“I believe hate and prejudices comes from ignorance, and so I think the best way to combat prejudices is just to prove to people who have these views is that we are similar to them and that we are human beings just like they are; we are normal people too,” Dyer said.
Simpson said the incident that has really impacted her negatively was with the preacher that used to come to preach a sermon on the Straton Quadrangle concerning the sins of homosexuality.
“One preacher used to come every week on campus with his megaphone and one day he preached about homosexuality being a sin and it was one of his last sermons,” Simpson said. “[The preacher] had been on campus a lot and had never gone that far, but after he did do that, he was reported and I believe they didn’t allow him back on campus.”
Lydia Durr, a senior psychology student and the president of GSA said another form of respect is taking into consideration a person’s preference with pronouns.
“If someone tells another person they use they/them pronouns, and calling them she/her or he/him instead of their preferred pronouns is really rude and can really hurt that person’s feelings because it shows that you don’t really care,” Durr said.
Durr said being a part of the LGBTQ community is not a choice and a lot of people are not aware of that.
“It’s important for them to know that it’s not a choice, I hear that all the time that people think being gay is a choice, but really it’s not,” Durr said. “You can choose who you date, but that is different from who you are actually attracted to romantically, sexually or both.”
After the bias incident involving a homophobic slur keyed into the hood of a student’s car, Dyer said he believes administration has done a good job of trying to find who is responsible for the incidents.
“I think administration is doing all that they can,” Dyer said. “I followed last year’s administration’s follow-up when a student had a slur posted on their door and I think they did a good job of giving the student who was hurt the proper attention and also doing the best they could to go after whoever it was that did that.”
GSA has been working to let SIUE know they are accepting of all identities and encourage anyone who supports the LGBTQ community to get involved.
“We’re trying to be active and get people involved and we’re open to all different kinds of identities; it doesn’t just have to be gay,” Simpson said. “Even if you don’t have an identity yet or you are just questioning, you can still come to the group and learn.”
Durr said a name change to the organization will possibly be made to make it more inclusive.

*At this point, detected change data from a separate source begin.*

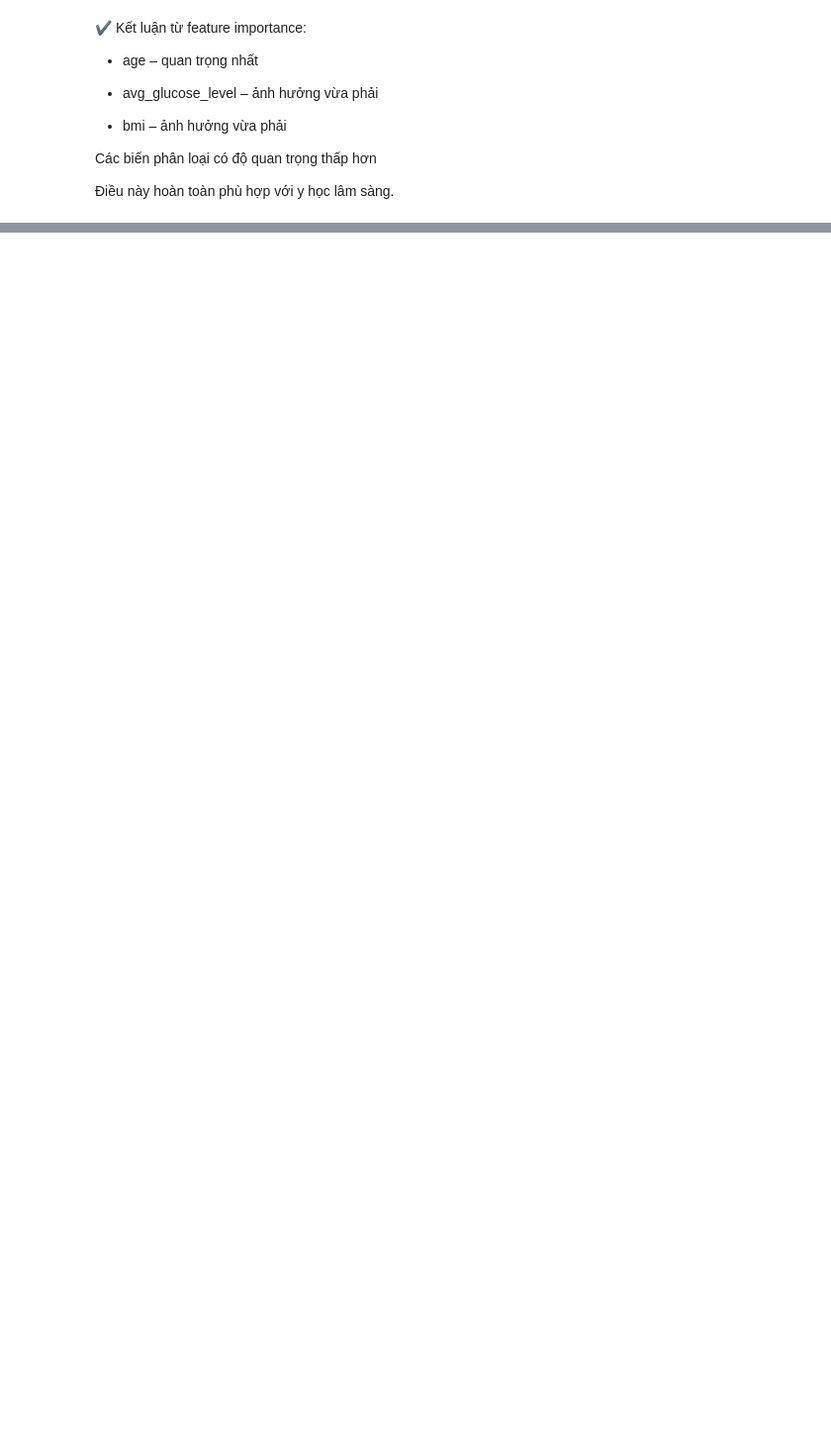
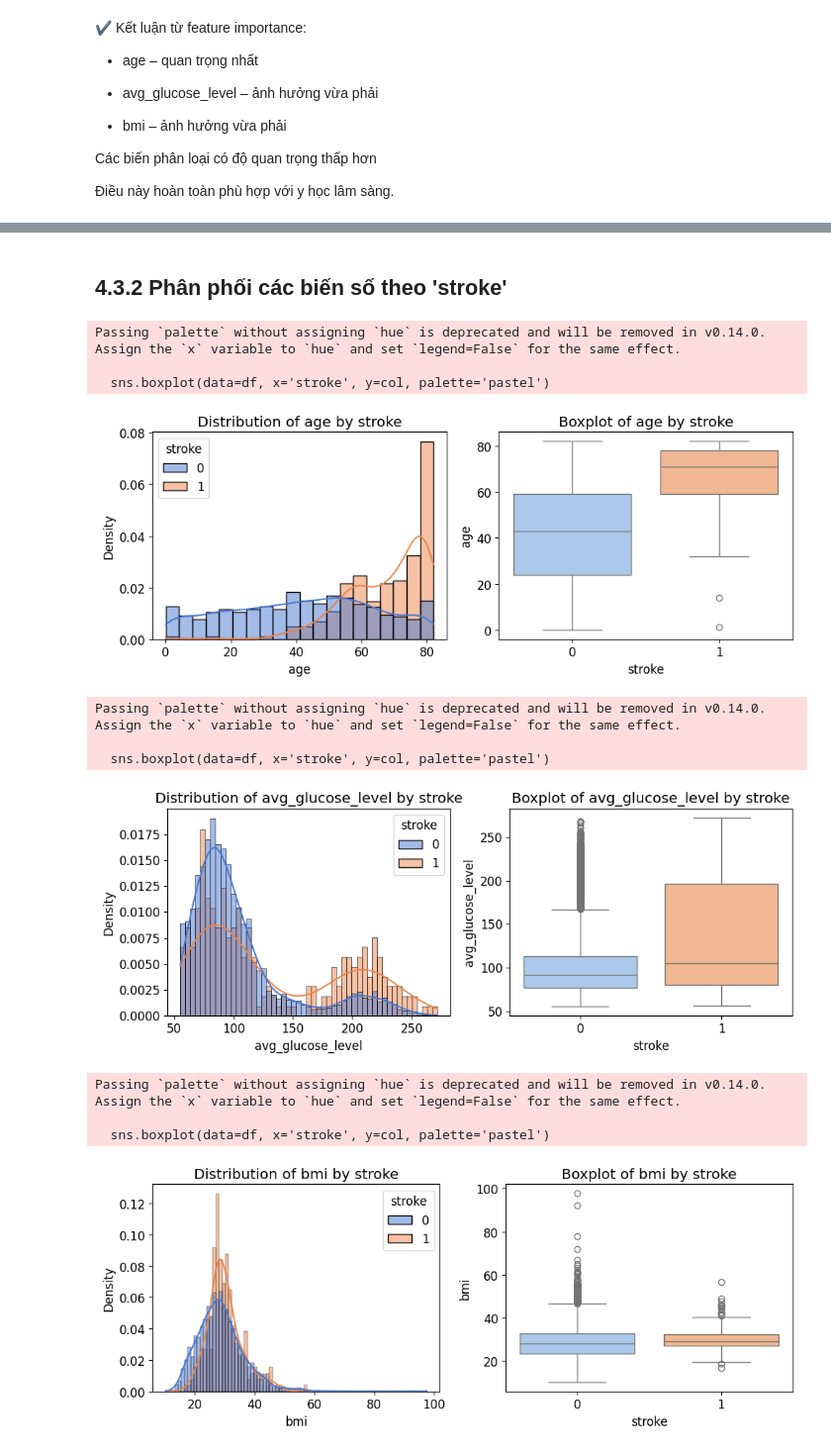
Before and after one commit to Toan510/DataAnalyst_STROKE, a Jupyter notebook: exerciese/DOAN_CUOIKY/phancum_phannhom_trucquanhoa.ipynb, the cells around one changed output, grey strips where cells are left out. Shown at 99% size. Drawn from its saved outputs; the diff is of its cells as text; code cells hidden in the pictures; blank space fills up the shorter version.

```diff
--- a/exerciese/DOAN_CUOIKY/phancum_phannhom_trucquanhoa.ipynb
+++ b/exerciese/DOAN_CUOIKY/phancum_phannhom_trucquanhoa.ipynb
@@ -727,22 +584,0 @@ plt.show()
-# %%
-fig, axes = plt.subplots(2, 3, figsize=(18, 12))
-axes = axes.ravel()
-
-cat_plots = [
-    ('gender', 'Giới tính'),
-    ('ever_married', 'Đã từng kết hôn'),
-    ('work_type', 'Loại công việc'),
-    ('Residence_type', 'Nơi cư trú'),
-    ('smoking_status', 'Tình trạng hút thuốc'),
-    ('hypertension', 'Tăng huyết áp')
-]
-
-for i, (col, title) in enumerate(cat_plots):
-    sns.countplot(data=df, x=col, hue='stroke', ax=axes[i], palette='Set1', alpha=0.9)
-    axes[i].set_title(f'Phân bố {title} theo đột quỵ', fontsize=14)
-    axes[i].set_xlabel('')
-    axes[i].legend(title='Đột quỵ', labels=['Không', 'Có'])
-
-plt.suptitle('Phân bố các biến phân loại theo tình trạng đột quỵ', y=1.02, fontsize=18)
-plt.tight_layout()
-plt.show()
@@ -801,0 +672,35 @@ plt.show()
+# %% [markdown]
+## 4.3.2 Phân phối các biến số theo 'stroke'
+# %%
+
+import matplotlib.pyplot as plt
+import seaborn as sns
+import numpy as np
+
+num_cols_plot = ['age','avg_glucose_level','bmi']
+plt.rcParams.update({'figure.max_open_warning': 0})
+for col in num_cols_plot:
+    plt.figure(figsize=(10,4))
+    plt.subplot(1,2,1)
+    sns.histplot(data=df, x=col, hue='stroke', kde=True, stat='density', common_norm=False, palette='muted')
+    plt.title(f'Distribution of {col} by stroke')
+
+    plt.subplot(1,2,2)
+    sns.boxplot(data=df, x='stroke', y=col, palette='pastel')
+    plt.title(f'Boxplot of {col} by stroke')
+
+    plt.tight_layout()
+    plt.show()
+# %% [output]
+Passing `palette` without assigning `hue` is deprecated and will be removed in v0.14.0. Assign the `x` variable to `hue` and set `legend=False` for the same effect.
+
+  sns.boxplot(data=df, x='stroke', y=col, palette='pastel')
+[figure, added]
+Passing `palette` without assigning `hue` is deprecated and will be removed in v0.14.0. Assign the `x` variable to `hue` and set `legend=False` for the same effect.
+
+  sns.boxplot(data=df, x='stroke', y=col, palette='pastel')
+[figure, added]
+Passing `palette` without assigning `hue` is deprecated and will be removed in v0.14.0. Assign the `x` variable to `hue` and set `legend=False` for the same effect.
+
+  sns.boxplot(data=df, x='stroke', y=col, palette='pastel')
+[figure, added]
```
Also changed, not shown: parts of 31 cells of this notebook.
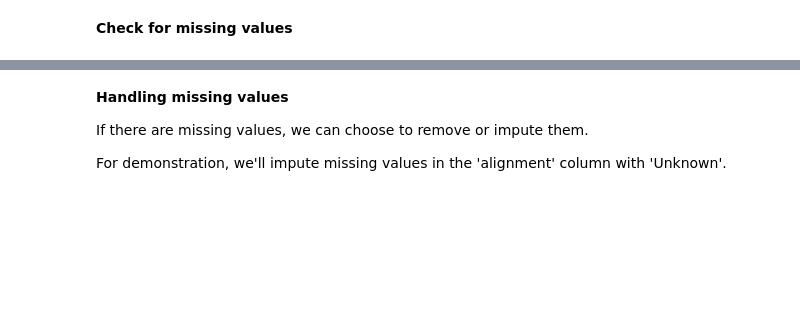
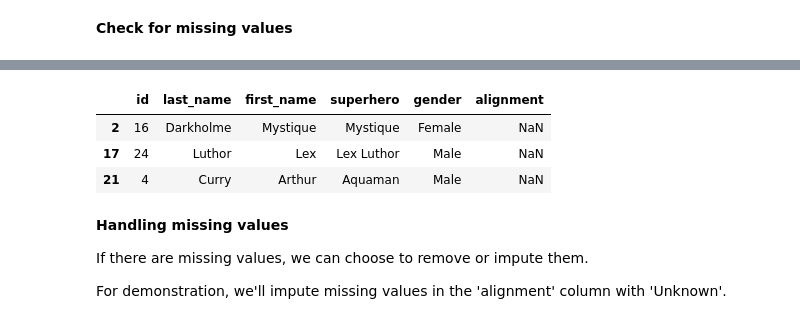
Before and after one commit to isys5002-itp/isys5002-2023-semester2, a Jupyter notebook: 10_1_analysing_and_visualising_superheroes_dataset_Tue10AM.ipynb, the cells around one changed output, grey strips where cells are left out. Cells and saved outputs as stored; diff of their text form; code cells hidden in the pictures; blank space fills up the shorter version.

```diff
--- a/10_1_analysing_and_visualising_superheroes_dataset_Tue10AM.ipynb
+++ b/10_1_analysing_and_visualising_superheroes_dataset_Tue10AM.ipynb
@@ -45,5 +175,11 @@ Use basic Pandas functions to inspect the data:
 # %%
 # Check for missing values in each row
+(df[df['alignment'].isnull()])
+# %% [output]
+|  | id | last_name | first_name | superhero | gender | alignment |
+| 2 | 16 | Darkholme | Mystique | Mystique | Female | NaN |
+| 17 | 24 | Luthor | Lex | Lex Luthor | Male | NaN |
+| 21 | 4 | Curry | Arthur | Aquaman | Male | NaN |
 # %% [markdown]
 **Handling missing values**
 
```
Also changed, not shown: parts of 23 cells of this notebook.
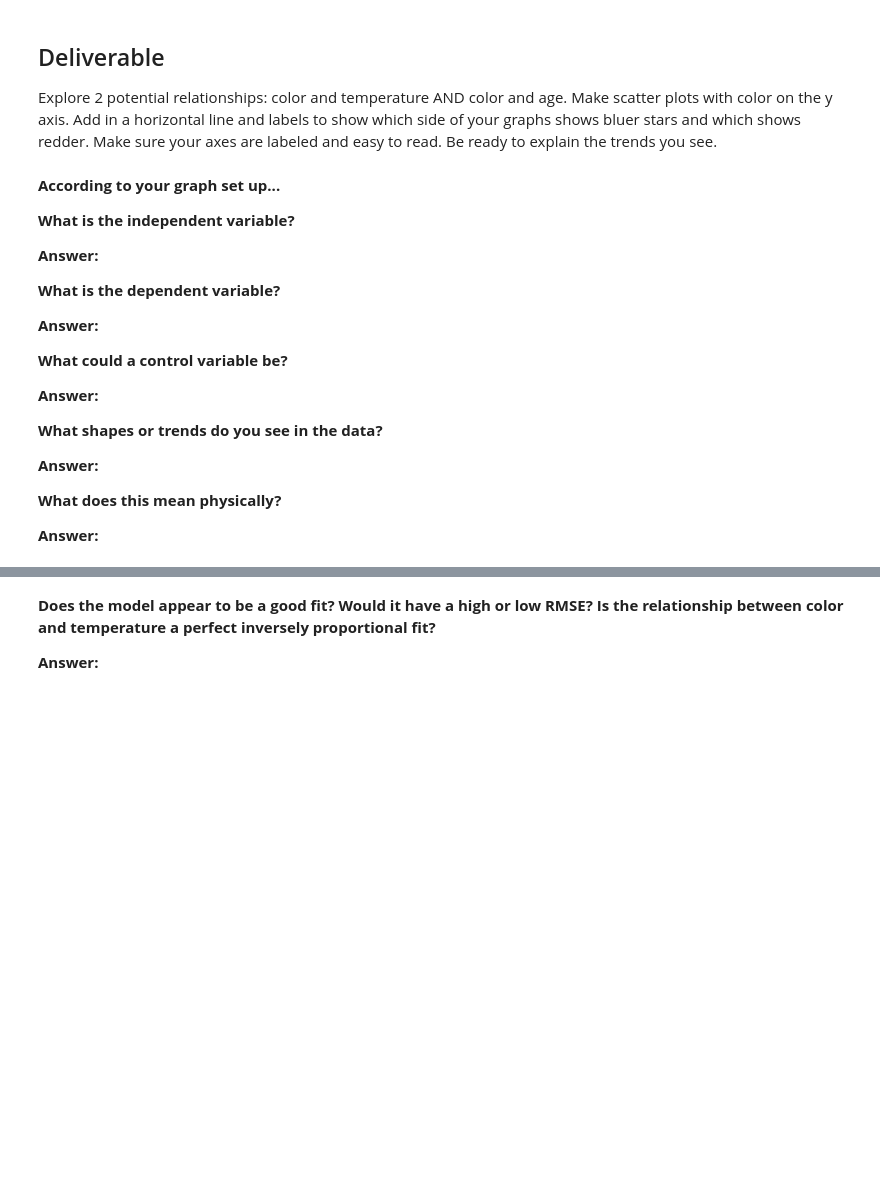
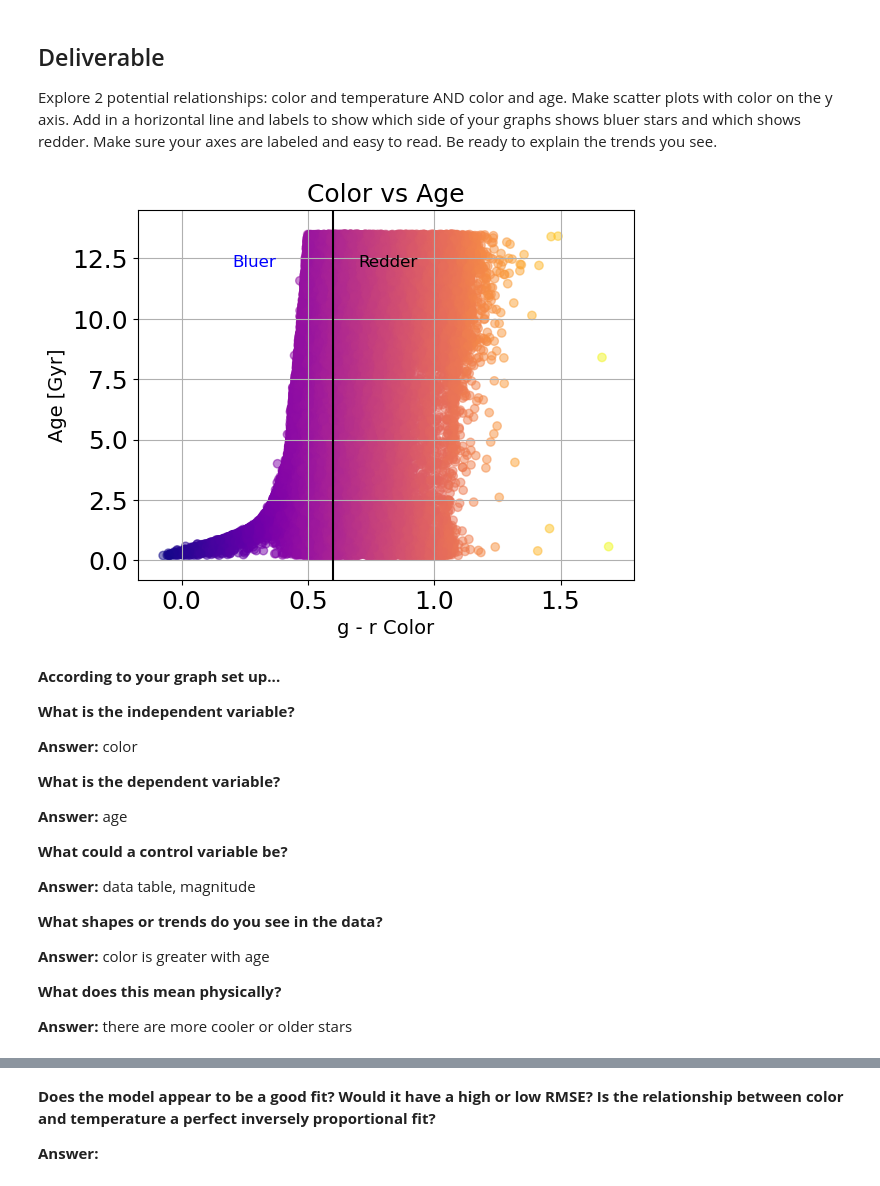
Before and after one commit to PrisonTeachingInitiative/CFR-2025, a Jupyter notebook: Astro/Blank/2 - Stars Pt3.ipynb, the cells around one changed output, grey strips where cells are left out. Cells and saved outputs as stored; diff of their text form; code cells hidden in the pictures; blank space fills up the shorter version.

```diff
--- a/Astro/Blank/2 - Stars Pt3.ipynb
+++ b/Astro/Blank/2 - Stars Pt3.ipynb
@@ -212,22 +193,51 @@ Explore 2 potential relationships: color and temperature AND color and age. Make
+# %%
+# 1) color vs age scatter plot with redder and bluer labels at the division you used above
+
+
+age = data["Age [Gyr]"]
+color = gband  - rband
+plt.scatter(color, age, c=color, cmap='plasma', alpha=0.5)
+
+
+plt.title("Color vs Age", fontsize=18)
+plt.xlabel("g - r Color", fontsize=14)
+plt.ylabel("Age [Gyr]", fontsize=14)
+
+plt.axvline(0.6, color='black', linestyle='-')
+
+plt.text(0.2, age.max()*0.9, 'Bluer', color='blue', fontsize=12)
+plt.text(0.7, age.max()*0.9, 'Redder', color='black', fontsize=12)
+
+plt.xlim(color.min() - 0.1, color.max() + 0.1)
+plt.ylim(age.min() - 1, age.max() + 1)
+
+
+#plt.gca().invert_yaxis()
+plt.rc('font', **{'family': 'sans-serif', 'size': 18})
+
+plt.grid(True)
+plt.show()
+# %% [output]
+[figure, added]
 # %% [markdown]
 **According to your graph set up...**
 
 **What is the independent variable?**
 
-**Answer:**
+**Answer:** color
 
 **What is the dependent variable?**
 
-**Answer:**
+**Answer:** age
 
 **What could a control variable be?**
 
-**Answer:**
+**Answer:** data table, magnitude
 
 **What shapes or trends do you see in the data?**
 
-**Answer:**
+**Answer:** color is greater with age
 
 **What does this mean physically?**
 
-**Answer:**
+**Answer:** there are more cooler or older stars
```
Also changed, not shown: parts of 14 cells of this notebook.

“We are talking about changing the name to True Colors Alliance,” Durr said. “With GSA, it tends to out people right away even though it’s supposed to be open for allies too, but generally if you’re a part of GSA people are like, oh, Gay-Straight Alliance, you must be gay, and that can really out people when they don’t want to be outed.”
Simpson encourages those who are confused about their identity or are just interested in learning to come to a GSA meeting.
“We encourage them just to come to the meetings and get involved with members so they can know they are in a safe space,” Simpson said. “We can help them find information if they have any questions and we’re very open, especially the executive board, with sharing our stories how we came to realize our identities and struggles we went through to help people know they are not alone.”